Making It Work
Initial tests showed the system worked but encountered some problems near sunrise and sunset. At those times of day, the sun was low over the horizon and caused interference with the infrared cameras. Tinting the windows blocked enough light for the system to perform in any conditions. And the original cameras didn’t capture enough range of head motion to steer through tight turns.
Developing the infrared camera system was only the first step. Translating that sensory data into actual car movements required some innovation. For version 1.0, the Arrow team engineered a central processor that interprets the camera information and controls rotary actuators attached to the gas pedal, brake pedal and steering wheel. In version 2.0, the central processor and systems integration have been upgraded.
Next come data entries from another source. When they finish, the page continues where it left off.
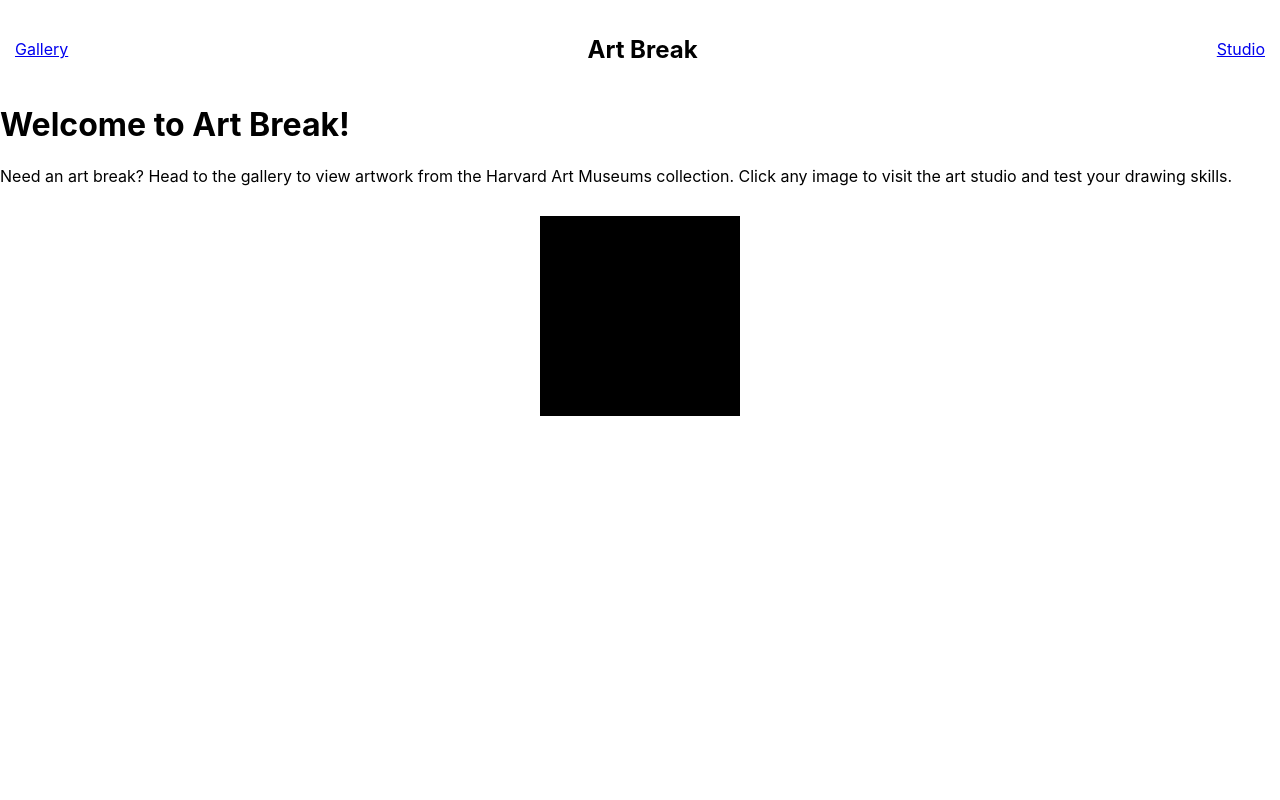
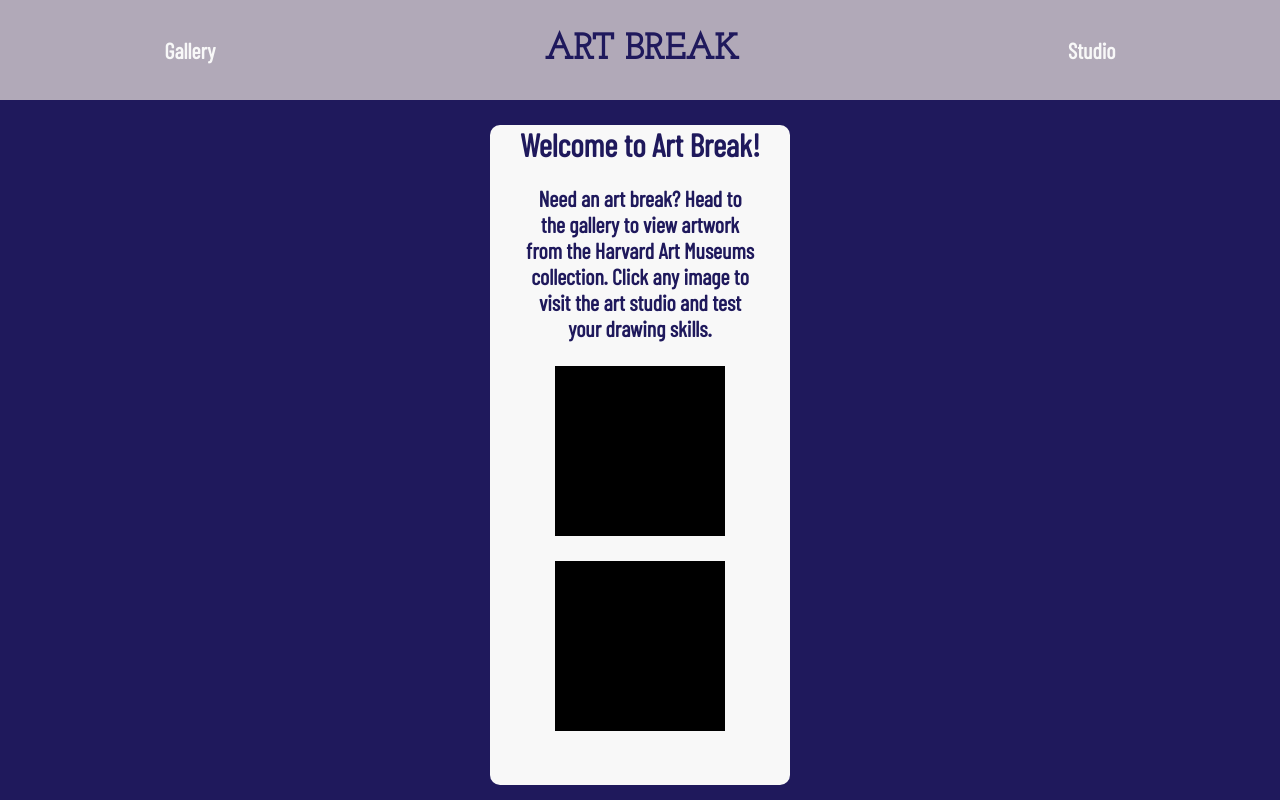
Before and after one commit to adinahanna/art-break, a React (Create React App) app: page / in a window 1280 px wide. Built offline with nearby package versions, Linux system fonts and the light colour scheme.

Commit message:
add css to homepage

```diff
--- a/public/index.html
+++ b/public/index.html
@@ -15,6 +15,11 @@
       user's mobile device or desktop. See https://developers.google.com/web/fundamentals/web-app-manifest/
     -->
     <link rel="manifest" href="%PUBLIC_URL%/manifest.json" />
+    <link rel="preconnect" href="https://fonts.googleapis.com">
+    <link rel="preconnect" href="https://fonts.gstatic.com" crossorigin>
+    <link href="https://fonts.googleapis.com/css2?family=Josefin+Slab:wght@500&display=swap" rel="stylesheet">
+
+    <link href="https://fonts.googleapis.com/css2?family=Barlow+Condensed&display=swap" rel="stylesheet">
     <!--
       Notice the use of %PUBLIC_URL% in the tags above.
       It will be replaced with the URL of the `public` folder during the build.
@@ -24,7 +29,7 @@
       work correctly both with client-side routing and a non-root public URL.
       Learn how to configure a non-root public URL by running `npm run build`.
     -->
-    <title>React App</title>
+    <title>Art Break</title>
   </head>
   <body>
     <noscript>You need to enable JavaScript to run this app.</noscript>
--- a/src/App.css
+++ b/src/App.css
@@ -1,7 +1,55 @@
+body {
+  background-color: rgb(31, 25, 92);
+}
+header {
+  width: 100%;
+  height: 100px;
+  background-color: rgb(177, 169, 184);
+}
 nav {
   display: flex;
   flex-direction: row;
-  justify-content: space-between;
+  justify-content: space-around;
   align-items: center;
-  margin: 15px;
+  height: 100px;
 }
+
+.nav-link {
+  font-size: 22px;
+  text-decoration: none;
+  font-weight: bold;
+  color:rgb(248, 248, 248);
+  font-family: 'Barlow Condensed', sans-serif;
+}
+.nav-link:hover {
+  color:rgb(31, 25, 92);
+}
+.nav-title {
+  text-decoration: none;
+  font-size: 36px;
+  font-weight: bold;
+  font-family: 'Josefin Slab', serif;
+  color: rgb(31, 25, 92);
+}
+.home-container {
+  background-color: rgb(248, 248, 248);
+  height: 660px;
+  width: 300px;
+  margin: 0 auto;
+  border-radius: 10px;
+}
+.welcome {
+  text-align: center;
+  font-family: 'Barlow Condensed', sans-serif;
+  margin-top: 25px;
+  color:rgb(31, 25, 92)
+}
+.welcome-par {
+  text-align: center;
+  font-family: 'Barlow Condensed', sans-serif;
+  margin-left: 35px;
+  margin-right: 35px;
+  font-size: 22px;
+  font-weight: bold;
+  color: rgb(31, 25, 92)
+}
--- a/src/App.js
+++ b/src/App.js
@@ -4,6 +4,7 @@
 import Gallery from './components/Gallery/Gallery';
 import Header from './components/Header/Header';
 import Home from './components/Home/Home';
+import Studio from './components/Gallery/Studio/Studio';
 
 function App() {
 
@@ -18,7 +19,16 @@
               path="/"
               render={() => <Home />}
             />
-            <Gallery />
+            <Route
+              exact
+              path="/gallery"
+              render={() => <Gallery />}
+            />
+            <Route
+              exact
+              path="studio"
+              render={() => <Studio />}
+            />
           </Switch>
         </main>
     </>
--- a/src/components/Gallery/Gallery.js
+++ b/src/components/Gallery/Gallery.js
@@ -19,15 +19,27 @@
         console.error(err);
       }
     }
-    // console.log(artData.records[0].baseimageurl);
+
     useEffect(() => {
       getArtData();
     }, []);
 
+    if (!artData) {
+        return <p>loading...</p>
+    }
+
+    const artArray = artData.records;
+    console.log(artArray)
 
     return (
         <section className='art-container'>
-
+           {/* {artArray.map((artObject, index) => {
+               return (
+                <div className='art-img'>
+                    <img src={artObject.records[index].baseimageurl} alt='art image' />
+                </div>
+               )
+           })} */}
         </section>
     )
 }
--- /dev/null
+++ b/src/components/Gallery/Studio/Studio.js
@@ -0,0 +1,8 @@
+export default function Studio()  {
+
+    return (
+        <section>
+            <h1>Welcome to the Studio!</h1>
+        </section>
+    )
+}
--- a/src/components/Header/Header.js
+++ b/src/components/Header/Header.js
@@ -2,11 +2,11 @@
 
 export default function Header() {
     return (
-        <header className='header'>
+        <header>
             <nav>
-                <Link to="/gallery">Gallery</Link>
-                <h1>Art Break</h1>
-                <Link to="/studio">Studio</Link>
+                <Link to="/gallery" className="nav-link">Gallery</Link>
+                <Link to="/" className="nav-title">ART BREAK</Link>
+                <Link to="/studio" className="nav-link">Studio</Link>
             </nav>
         </header>
     )
--- a/src/components/Home/Home.js
+++ b/src/components/Home/Home.js
@@ -1,16 +1,25 @@
 export default function Home() {
     return (
-        <div>
-            <h1>Welcome to Art Break!</h1>
-                <p>Need an art break? Head to the gallery to view artwork from the Harvard Art Museums collection. Click any image to visit the art studio and test your drawing skills.
+        <div className="home-container">
+            <h1 className='welcome'>Welcome to Art Break!</h1>
+                <p className='welcome-par'>Need an art break? Head to the gallery to view artwork from the Harvard Art Museums collection. Click any image to visit the art studio and test your drawing skills.
                 </p>
                 <div
                 style={{
                     backgroundColor: 'black',
-                    width: '200px',
-                    height: '200px',
+                    width: '170px',
+                    height: '170px',
                     margin: '0 auto',
-                    marginTop: '30px'
+                    marginTop: '25px'
+                }}>
+                </div>
+                <div
+                style={{
+                    backgroundColor: 'black',
+                    width: '170px',
+                    height: '170px',
+                    margin: '0 auto',
+                    marginTop: '25px'
                 }}>
                 </div>
         </div>
```
Also changed, not shown: src/images/background-img.png (added), 1 other file (tests, documents, lock files or other folders).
Finishing The Race
On May 18, 2014, Sam drove for the first time since his accident in 2000, reaching 97 mph at Indianapolis Motor Speedway. A week later, he completed more laps at Indy, reaching a top speed of 107 mph. This past December, Sam raced in the iRacing Pro Race of Champions organized by CXC Simulations. Competing with able-bodied drivers, Sam finished 16 of 25.This technology breaks down barriers and opens new frontiers. With a little help, we all can be the drivers of our own lives.
On June 26, 2016, Sam tacked the bottom half of the challenging 12.42 mile, 4,725 ft. Pikes Peak International Hill Climb, which included dozens of twists and hairpin turns, after the 102 official racers and drivers completed their races. The climb captivates auto enthusiasts around the world. It was the perfect place to showcase the inspiring capabilities of Sam Schmidt and Arrow’s SAM car project.